Work instruction — What you return must match the listing below word for word.

»»

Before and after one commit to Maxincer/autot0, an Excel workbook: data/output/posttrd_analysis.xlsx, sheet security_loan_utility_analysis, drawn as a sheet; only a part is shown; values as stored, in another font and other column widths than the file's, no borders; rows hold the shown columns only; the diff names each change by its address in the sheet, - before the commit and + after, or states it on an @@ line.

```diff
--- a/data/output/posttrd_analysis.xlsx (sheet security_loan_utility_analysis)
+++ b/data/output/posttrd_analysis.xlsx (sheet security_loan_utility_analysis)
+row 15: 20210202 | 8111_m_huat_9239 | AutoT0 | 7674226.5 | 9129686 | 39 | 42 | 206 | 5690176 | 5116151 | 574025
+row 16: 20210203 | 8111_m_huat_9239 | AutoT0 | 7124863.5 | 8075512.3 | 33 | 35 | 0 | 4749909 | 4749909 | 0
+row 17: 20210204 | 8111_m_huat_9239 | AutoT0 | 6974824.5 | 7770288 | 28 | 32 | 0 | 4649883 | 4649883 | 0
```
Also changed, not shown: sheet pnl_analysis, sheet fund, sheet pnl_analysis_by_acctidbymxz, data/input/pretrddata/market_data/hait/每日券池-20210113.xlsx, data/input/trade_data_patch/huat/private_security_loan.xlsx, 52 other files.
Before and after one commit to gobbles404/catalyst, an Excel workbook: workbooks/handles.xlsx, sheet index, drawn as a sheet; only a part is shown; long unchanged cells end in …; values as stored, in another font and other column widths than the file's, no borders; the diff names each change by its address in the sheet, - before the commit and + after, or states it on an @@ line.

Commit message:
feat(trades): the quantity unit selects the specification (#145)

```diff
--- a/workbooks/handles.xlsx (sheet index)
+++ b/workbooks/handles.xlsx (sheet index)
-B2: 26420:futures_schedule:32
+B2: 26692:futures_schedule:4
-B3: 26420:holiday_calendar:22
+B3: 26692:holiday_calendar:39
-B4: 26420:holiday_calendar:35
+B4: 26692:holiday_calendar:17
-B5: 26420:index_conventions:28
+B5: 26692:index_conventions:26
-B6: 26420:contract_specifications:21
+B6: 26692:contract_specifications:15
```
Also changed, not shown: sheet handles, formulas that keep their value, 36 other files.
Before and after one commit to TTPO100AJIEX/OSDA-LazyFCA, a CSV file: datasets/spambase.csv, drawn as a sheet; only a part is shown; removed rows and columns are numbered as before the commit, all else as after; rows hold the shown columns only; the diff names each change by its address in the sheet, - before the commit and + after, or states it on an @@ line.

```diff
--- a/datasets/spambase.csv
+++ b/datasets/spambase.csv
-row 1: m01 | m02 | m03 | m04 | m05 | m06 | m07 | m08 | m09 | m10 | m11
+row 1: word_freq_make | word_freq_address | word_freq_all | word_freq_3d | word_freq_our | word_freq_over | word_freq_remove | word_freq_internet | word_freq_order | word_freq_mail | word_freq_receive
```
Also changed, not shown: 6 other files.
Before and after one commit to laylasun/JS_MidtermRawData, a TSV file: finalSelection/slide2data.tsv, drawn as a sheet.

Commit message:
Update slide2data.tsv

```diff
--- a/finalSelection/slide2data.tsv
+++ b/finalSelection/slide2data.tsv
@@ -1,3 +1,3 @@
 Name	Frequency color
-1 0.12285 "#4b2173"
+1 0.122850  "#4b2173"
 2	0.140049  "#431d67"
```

««

Solution to this task —
Before and after one commit to Maxincer/autot0, an Excel workbook: data/output/posttrd_analysis.xlsx, sheet security_loan_utility_analysis, drawn as a sheet; only a part is shown; values as stored, in another font and other column widths than the file's, no borders; rows hold the shown columns only; the diff names each change by its address in the sheet, - before the commit and + after, or states it on an @@ line.

```diff
--- a/data/output/posttrd_analysis.xlsx (sheet security_loan_utility_analysis)
+++ b/data/output/posttrd_analysis.xlsx (sheet security_loan_utility_analysis)
+row 15: 20210202 | 8111_m_huat_9239 | AutoT0 | 7674226.5 | 9129686 | 39 | 42 | 206 | 5690176 | 5116151 | 574025
+row 16: 20210203 | 8111_m_huat_9239 | AutoT0 | 7124863.5 | 8075512.3 | 33 | 35 | 0 | 4749909 | 4749909 | 0
+row 17: 20210204 | 8111_m_huat_9239 | AutoT0 | 6974824.5 | 7770288 | 28 | 32 | 0 | 4649883 | 4649883 | 0
```
Also changed, not shown: sheet pnl_analysis, sheet fund, sheet pnl_analysis_by_acctidbymxz, data/input/pretrddata/market_data/hait/每日券池-20210113.xlsx, data/input/trade_data_patch/huat/private_security_loan.xlsx, 52 other files.
Before and after one commit to gobbles404/catalyst, an Excel workbook: workbooks/handles.xlsx, sheet index, drawn as a sheet; only a part is shown; long unchanged cells end in …; values as stored, in another font and other column widths than the file's, no borders; the diff names each change by its address in the sheet, - before the commit and + after, or states it on an @@ line.

Commit message:
feat(trades): the quantity unit selects the specification (#145)

```diff
--- a/workbooks/handles.xlsx (sheet index)
+++ b/workbooks/handles.xlsx (sheet index)
-B2: 26420:futures_schedule:32
+B2: 26692:futures_schedule:4
-B3: 26420:holiday_calendar:22
+B3: 26692:holiday_calendar:39
-B4: 26420:holiday_calendar:35
+B4: 26692:holiday_calendar:17
-B5: 26420:index_conventions:28
+B5: 26692:index_conventions:26
-B6: 26420:contract_specifications:21
+B6: 26692:contract_specifications:15
```
Also changed, not shown: sheet handles, formulas that keep their value, 36 other files.
Before and after one commit to TTPO100AJIEX/OSDA-LazyFCA, a CSV file: datasets/spambase.csv, drawn as a sheet; only a part is shown; removed rows and columns are numbered as before the commit, all else as after; rows hold the shown columns only; the diff names each change by its address in the sheet, - before the commit and + after, or states it on an @@ line.

```diff
--- a/datasets/spambase.csv
+++ b/datasets/spambase.csv
-row 1: m01 | m02 | m03 | m04 | m05 | m06 | m07 | m08 | m09 | m10 | m11
+row 1: word_freq_make | word_freq_address | word_freq_all | word_freq_3d | word_freq_our | word_freq_over | word_freq_remove | word_freq_internet | word_freq_order | word_freq_mail | word_freq_receive
```
Also changed, not shown: 6 other files.
Before and after one commit to laylasun/JS_MidtermRawData, a TSV file: finalSelection/slide2data.tsv, drawn as a sheet.

Commit message:
Update slide2data.tsv

```diff
--- a/finalSelection/slide2data.tsv
+++ b/finalSelection/slide2data.tsv
@@ -1,3 +1,3 @@
 Name	Frequency color
-1 0.12285 "#4b2173"
+1 0.122850  "#4b2173"
 2	0.140049  "#431d67"
```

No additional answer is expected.